Driverless trucks will soon be taking over the roads across the Lone Star State.
Texas is quickly becoming the epicenter of the self-driving vehicle industry. Companies like Embark, Aurora, and Waymo are testing driverless trucks, operated using radars, lasers, cameras, and GPS. However, owner/operator Paul Pavilionis, a longtime driver, says he's concerned an automated vehicle will not be able to adapt quickly to changing road conditions.
“How’s it going to stop when there’s ice? How’s it going to know to react? The temperature might affect the way a computer works. So, if it’s too hot it could burn it up. It could malfunction,” Pavilionis said. “It could be just sitting there in the road, and somebody come up behind it. Motorcyclist, car, even worse, another truck.”

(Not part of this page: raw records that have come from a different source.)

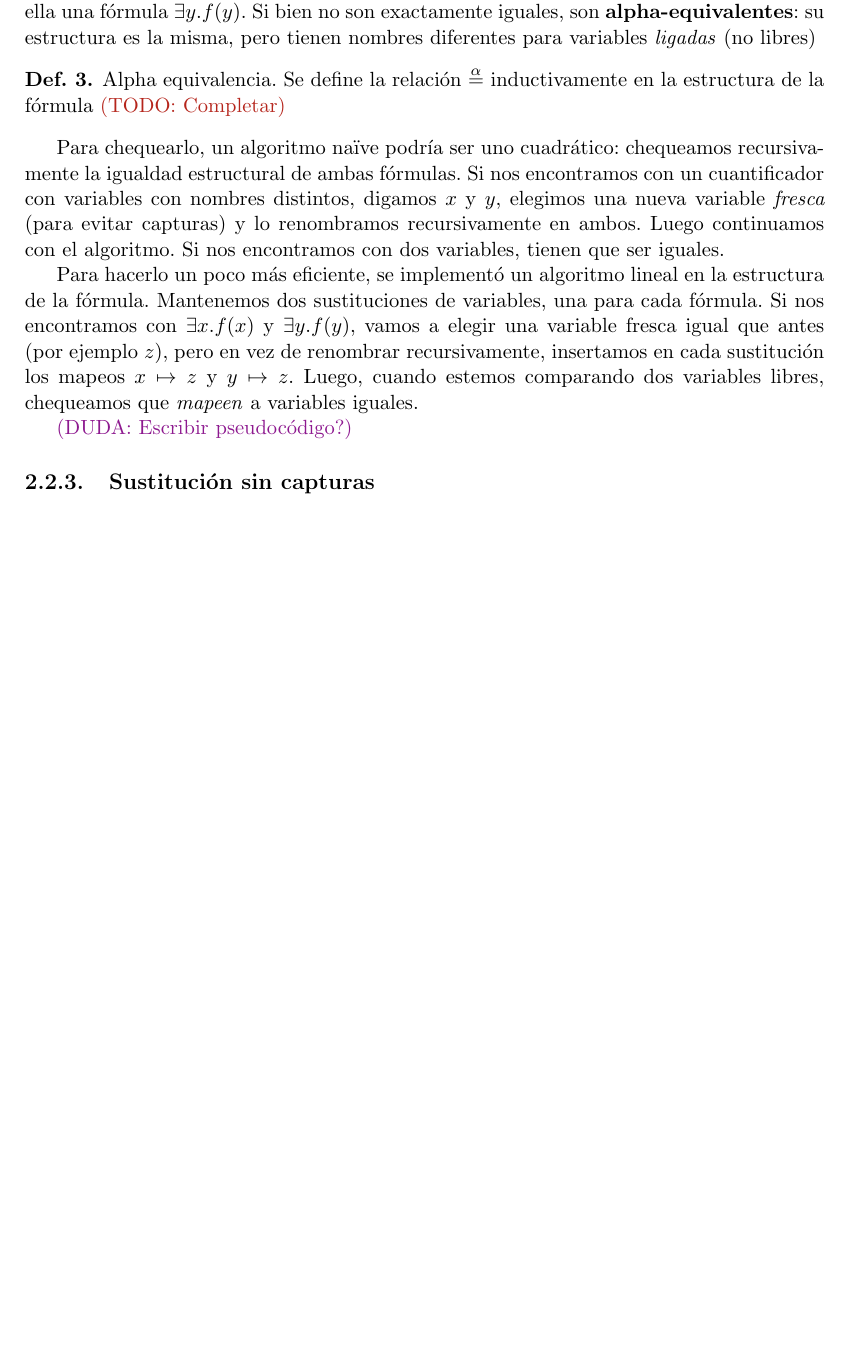
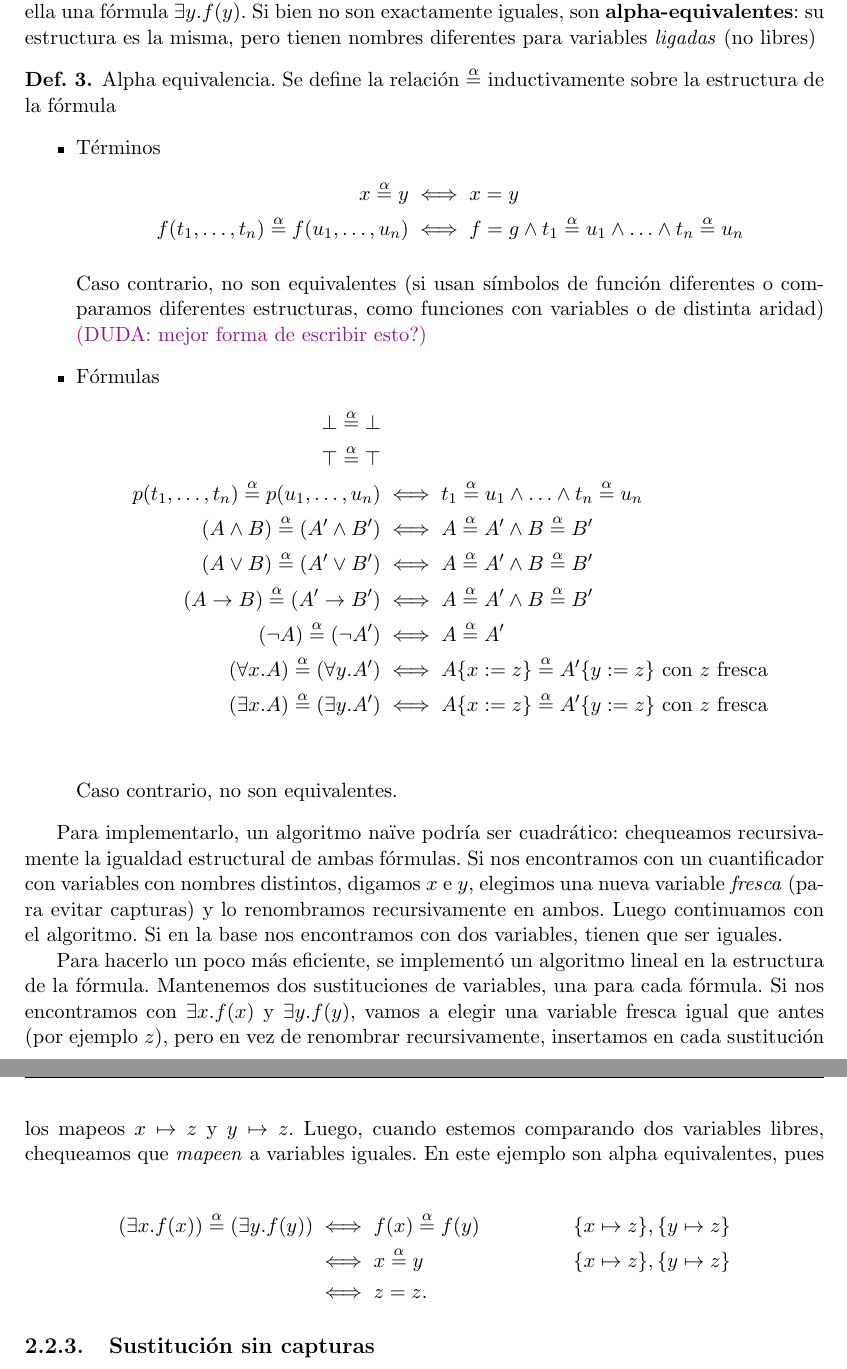
Before and after one commit to mnPanic/tesis, a LaTeX thesis (doc/tesis.tex, which reads doc/sections/natural_deduction.tex, doc/thesis.sty): part of page 18 of 30 before the commit and two parts of pages 18 and 19 of 31 after it, the two joined at a grey line, cut so that both start at the same text, the shorter picture padded with empty space. Compiled offline with pdfLaTeX.

Commit message:
nd: terminado subst y alphaeq

```diff
--- a/doc/sections/natural_deduction.tex
+++ b/doc/sections/natural_deduction.tex
@@ -505,16 +505,79 @@ introduciendo, dado que durante el chequeo debería ser la fórmula actual a dem
 
 Si tenemos una hipótesis $\exists \var . \fun(\var)$, sería ideal poder usarla para demostrar a partir de ella una fórmula $\exists \varTwo . \fun(\varTwo)$. Si bien no son exactamente iguales, son \textbf{alpha-equivalentes}: su estructura es la misma, pero tienen nombres diferentes para variables \textit{ligadas} (no libres)
 
-\begin{definition}{Alpha equivalencia}. Se define la relación $\alphaEq$ inductivamente en la estructura de la fórmula
-    \todo{Completar}
+\begin{definition}{Alpha equivalencia}. Se define la relación $\alphaEq$ inductivamente sobre la estructura de la fórmula
+    \begin{itemize}
+        \item Términos
+        \begin{align*}
+            \var \alphaEq \varTwo &\iff \var = \varTwo\\
+            \fun(\term_1, \dots, \term_n)
+            \alphaEq
+            \fun(\termTwo_1, \dots, \termTwo_n)
+            &\iff \fun = \funTwo \wedge
+                \term_1 \alphaEq \termTwo_1 \wedge
+                \dotso \wedge
+                \term_n \alphaEq \termTwo_n
+        \end{align*}
 
+        Caso contrario, no son equivalentes (si usan símbolos de función diferentes o comparamos diferentes estructuras, como funciones con variables o de distinta aridad) \duda{mejor forma de escribir esto?}
+
+        \item Fórmulas
+        \begin{align*}
+            \fFalse \alphaEq \fFalse
+                \\
+            \fTrue \alphaEq \fTrue
+                \\
+            \pred(\term_1, \dots, \term_n) \alphaEq \pred(\termTwo_1, \dots, \termTwo_n)
+                &\iff
+                \term_1 \alphaEq \termTwo_1 \wedge
+                \dotso \wedge
+                \term_n \alphaEq \termTwo_n
+                \\
+            (\form \fAnd \formTwo) \alphaEq (\form' \fAnd \formTwo')
+                &\iff
+                \form \alphaEq \form' \wedge \formTwo \alphaEq \formTwo'
+                \\
+            (\form \fOr \formTwo) \alphaEq (\form' \fOr \formTwo')
+                &\iff
+                \form \alphaEq \form' \wedge \formTwo \alphaEq \formTwo'
+                \\
+            (\form \fImp \formTwo) \alphaEq (\form' \fImp \formTwo')
+                &\iff
+                \form \alphaEq \form' \wedge \formTwo \alphaEq \formTwo'
+                \\
+            (\fNot \form) \alphaEq (\fNot \form')
+                &\iff
+                \form \alphaEq \form'
+                \\
+            (\forall \var . \form) \alphaEq (\forall \varTwo . \form')
+                &\iff
+                \form \subst{\var}{\varThree} \alphaEq
+                \form' \subst{\varTwo}{\varThree} \text{ con $\varThree$ fresca}
+                \\
+            (\exists \var . \form) \alphaEq (\exists \varTwo . \form')
+                &\iff
+                \form \subst{\var}{\varThree} \alphaEq
+                \form' \subst{\varTwo}{\varThree} \text{ con $\varThree$ fresca}
+                \\
+        \end{align*}
+
+        Caso contrario, no son equivalentes.
+
+    \end{itemize}
 \end{definition}
 
-Para chequearlo, un algoritmo naïve podría ser uno cuadrático: chequeamos recursivamente la igualdad estructural de ambas fórmulas. Si nos encontramos con un cuantificador con variables con nombres distintos, digamos $\var$ y $\varTwo$, elegimos una nueva variable \textit{fresca} (para evitar capturas) y lo renombramos recursivamente en ambos. Luego continuamos con el algoritmo. Si nos encontramos con dos variables, tienen que ser iguales.
+Para implementarlo, un algoritmo naïve podría ser cuadrático: chequeamos recursivamente la igualdad estructural de ambas fórmulas. Si nos encontramos con un cuantificador con variables con nombres distintos, digamos $\var$ e $\varTwo$, elegimos una nueva variable \textit{fresca} (para evitar capturas) y lo renombramos recursivamente en ambos. Luego continuamos con el algoritmo. Si en la base nos encontramos con dos variables, tienen que ser iguales.
 
-Para hacerlo un poco más eficiente, se implementó un algoritmo lineal en la estructura de la fórmula. Mantenemos dos sustituciones de variables, una para cada fórmula. Si nos encontramos con $\exists \var . \fun(\var)$ y $\exists \varTwo . \fun(\varTwo)$, vamos a elegir una variable fresca igual que antes (por ejemplo $\varThree$), pero en vez de renombrar recursivamente, insertamos en cada sustitución los mapeos $\var \mapsto \varThree$ y $\varTwo \mapsto \varThree$. Luego, cuando estemos comparando dos variables libres, chequeamos que \textit{mapeen} a variables iguales.
+Para hacerlo un poco más eficiente, se implementó un algoritmo lineal en la estructura de la fórmula. Mantenemos dos sustituciones de variables, una para cada fórmula. Si nos encontramos con $\exists \var . \fun(\var)$ y $\exists \varTwo . \fun(\varTwo)$, vamos a elegir una variable fresca igual que antes (por ejemplo $\varThree$), pero en vez de renombrar recursivamente, insertamos en cada sustitución los mapeos $\var \mapsto \varThree$ y $\varTwo \mapsto \varThree$. Luego, cuando estemos comparando dos variables libres, chequeamos que \textit{mapeen} a variables iguales. En este ejemplo son alpha equivalentes, pues
 
-\duda{Escribir pseudocódigo?}
+\begin{align*}
+    (\exists \var . \fun(\var)) \alphaEq (\exists \varTwo . \fun(\varTwo))
+    &\iff \fun(\var) \alphaEq \fun(\varTwo)
+        &&\{\var \mapsto \varThree\}, \{\varTwo \mapsto \varThree\}\\
+    &\iff \var \alphaEq \varTwo
+        &&\{\var \mapsto \varThree\}, \{\varTwo \mapsto \varThree\}\\
+    &\iff \varThree = \varThree.
+\end{align*}
 
 \subsection{Sustitución sin capturas}
 
--- a/doc/thesis.sty
+++ b/doc/thesis.sty
@@ -11,8 +11,10 @@
 
 \usepackage{amsmath}
 \usepackage{amssymb}
-\usepackage{bm}        % bold math
+\usepackage{bm}         % bold math
 \usepackage{float}      % [H]
+\usepackage{stmaryrd}   % \mapsfrom
+
 \usepackage{abraces}    % \aunderbrace y \aoverbrace
 
 % Colores
@@ -126,19 +128,25 @@
 \newcommand{\ruleLEM}{LEM}
 \newcommand{\ruleAx}{Ax}
 
-% Tipado
 %% Contextos
 \newcommand{\ctx}{\Gamma}
 \newcommand{\ctxTwo}{\Delta}
 \newcommand{\hypId}{h}
+
 %% Fórmulas
 \newcommand{\var}{x}
 \newcommand{\varTwo}{y}
 \newcommand{\varThree}{z}
+
 \newcommand{\fun}{f}
 \newcommand{\funTwo}{g}
+
 \newcommand{\term}{t}
+\newcommand{\termTwo}{u}
+
 \newcommand{\pred}{p}
+\newcommand{\predTwo}{q}
+
 \newcommand{\form}{A}
 \newcommand{\formTwo}{B}
 \newcommand{\formThree}{C}
```
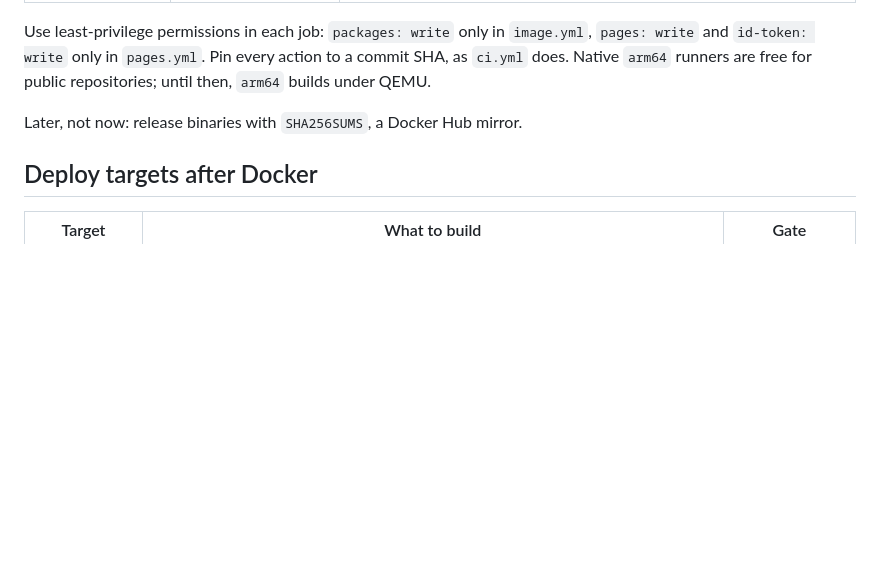
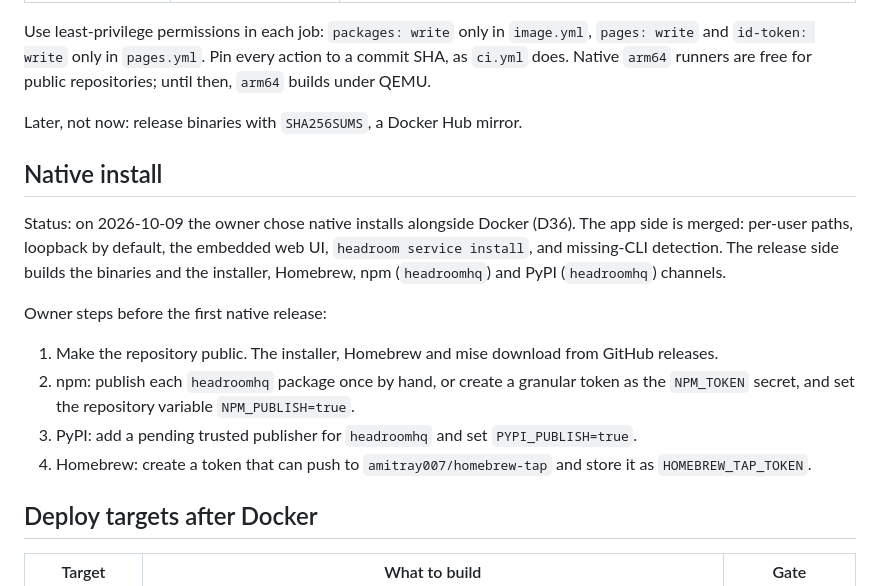
Before and after one commit to amitray007/headroom, a Markdown page: docs/launch.md, the part around the change. GitHub-like rendering; blank space fills up the shorter version.

```diff
--- a/docs/launch.md
+++ b/docs/launch.md
@@ -79,6 +79,17 @@ Use least-privilege permissions in each job: `packages: write` only in `image.ym
 
 Later, not now: release binaries with `SHA256SUMS`, a Docker Hub mirror.
 
+## Native install
+
+Status: on 2026-10-09 the owner chose native installs alongside Docker (D36). The app side is merged: per-user paths, loopback by default, the embedded web UI, `headroom service install`, and missing-CLI detection. The release side builds the binaries and the installer, Homebrew, npm (`headroomhq`) and PyPI (`headroomhq`) channels.
+
+Owner steps before the first native release:
+
+1. Make the repository public. The installer, Homebrew and mise download from GitHub releases.
+2. npm: publish each `headroomhq` package once by hand, or create a granular token as the `NPM_TOKEN` secret, and set the repository variable `NPM_PUBLISH=true`.
+3. PyPI: add a pending trusted publisher for `headroomhq` and set `PYPI_PUBLISH=true`.
+4. Homebrew: create a token that can push to `amitray007/homebrew-tap` and store it as `HOMEBREW_TAP_TOKEN`.
+
 ## Deploy targets after Docker
 
 | Target | What to build | Gate |
```
Also changed, not shown: docs/decisions/README.md (+1 -0 lines).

Innovators across the state have been hard at work on self-driving trucks, due in part to the nationwide shortage of quality truck drivers. Pavilionis says he likes technology, but at this point, he doesn't think a computer can replace a real human behind the wheel.